How many of the lines below hold the word "test"? Answer only with the number.

INPUT MATERIAL:
+ + + +
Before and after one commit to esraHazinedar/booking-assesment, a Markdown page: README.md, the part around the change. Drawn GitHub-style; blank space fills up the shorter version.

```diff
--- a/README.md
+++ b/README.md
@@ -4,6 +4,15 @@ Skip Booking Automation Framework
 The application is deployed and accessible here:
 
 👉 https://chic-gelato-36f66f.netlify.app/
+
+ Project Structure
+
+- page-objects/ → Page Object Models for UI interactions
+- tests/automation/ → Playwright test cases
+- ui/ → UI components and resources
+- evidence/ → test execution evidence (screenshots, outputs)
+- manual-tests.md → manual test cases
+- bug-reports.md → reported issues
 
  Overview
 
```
+ + + +
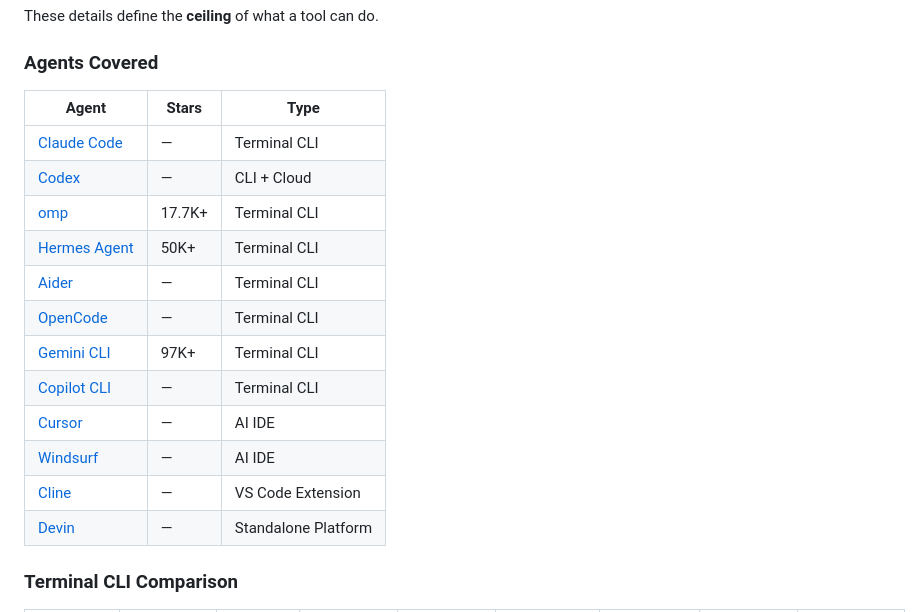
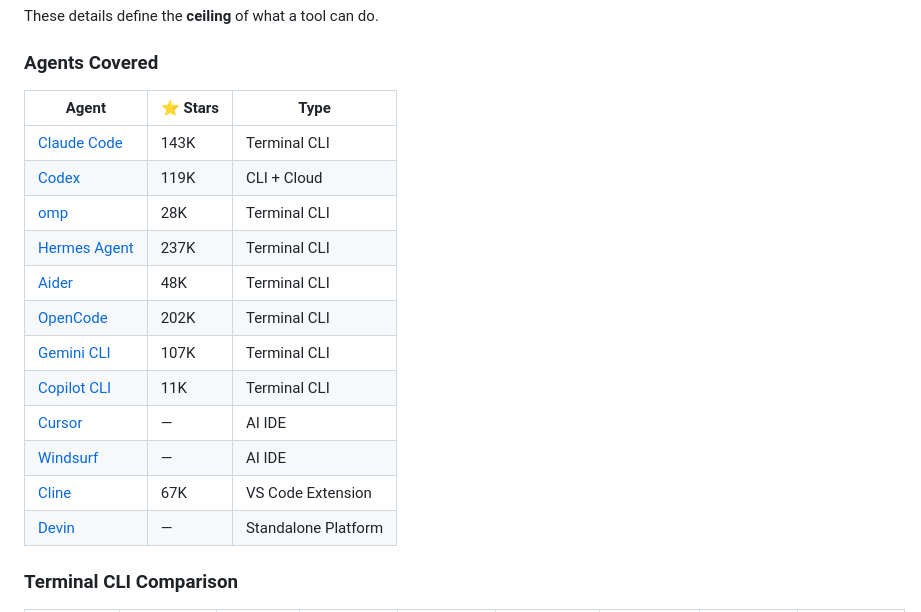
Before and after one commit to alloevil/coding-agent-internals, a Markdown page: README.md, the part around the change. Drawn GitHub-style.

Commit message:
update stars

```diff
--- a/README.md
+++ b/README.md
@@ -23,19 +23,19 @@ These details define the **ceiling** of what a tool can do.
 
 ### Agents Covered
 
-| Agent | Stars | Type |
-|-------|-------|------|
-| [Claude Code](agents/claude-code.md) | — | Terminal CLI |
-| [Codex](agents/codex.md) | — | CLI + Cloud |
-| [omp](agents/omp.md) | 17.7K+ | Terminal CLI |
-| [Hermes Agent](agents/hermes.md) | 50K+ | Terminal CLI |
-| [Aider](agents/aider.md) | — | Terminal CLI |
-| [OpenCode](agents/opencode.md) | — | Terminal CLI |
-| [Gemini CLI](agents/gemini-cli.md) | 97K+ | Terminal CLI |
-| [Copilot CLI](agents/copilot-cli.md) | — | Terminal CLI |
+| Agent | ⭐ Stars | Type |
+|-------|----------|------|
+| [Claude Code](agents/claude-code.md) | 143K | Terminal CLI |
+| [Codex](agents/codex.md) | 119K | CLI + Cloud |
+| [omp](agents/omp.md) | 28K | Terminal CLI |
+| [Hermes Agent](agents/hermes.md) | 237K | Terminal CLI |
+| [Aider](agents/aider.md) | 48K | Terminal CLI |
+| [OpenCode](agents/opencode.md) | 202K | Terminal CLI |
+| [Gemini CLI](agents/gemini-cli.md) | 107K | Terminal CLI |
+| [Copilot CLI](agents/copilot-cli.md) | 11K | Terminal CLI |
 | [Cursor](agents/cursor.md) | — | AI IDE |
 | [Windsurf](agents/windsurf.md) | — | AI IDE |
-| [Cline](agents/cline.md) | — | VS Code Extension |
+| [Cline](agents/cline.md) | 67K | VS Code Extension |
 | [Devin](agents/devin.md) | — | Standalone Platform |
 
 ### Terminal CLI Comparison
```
+ + + +
EXERCISE SOLUTION: 3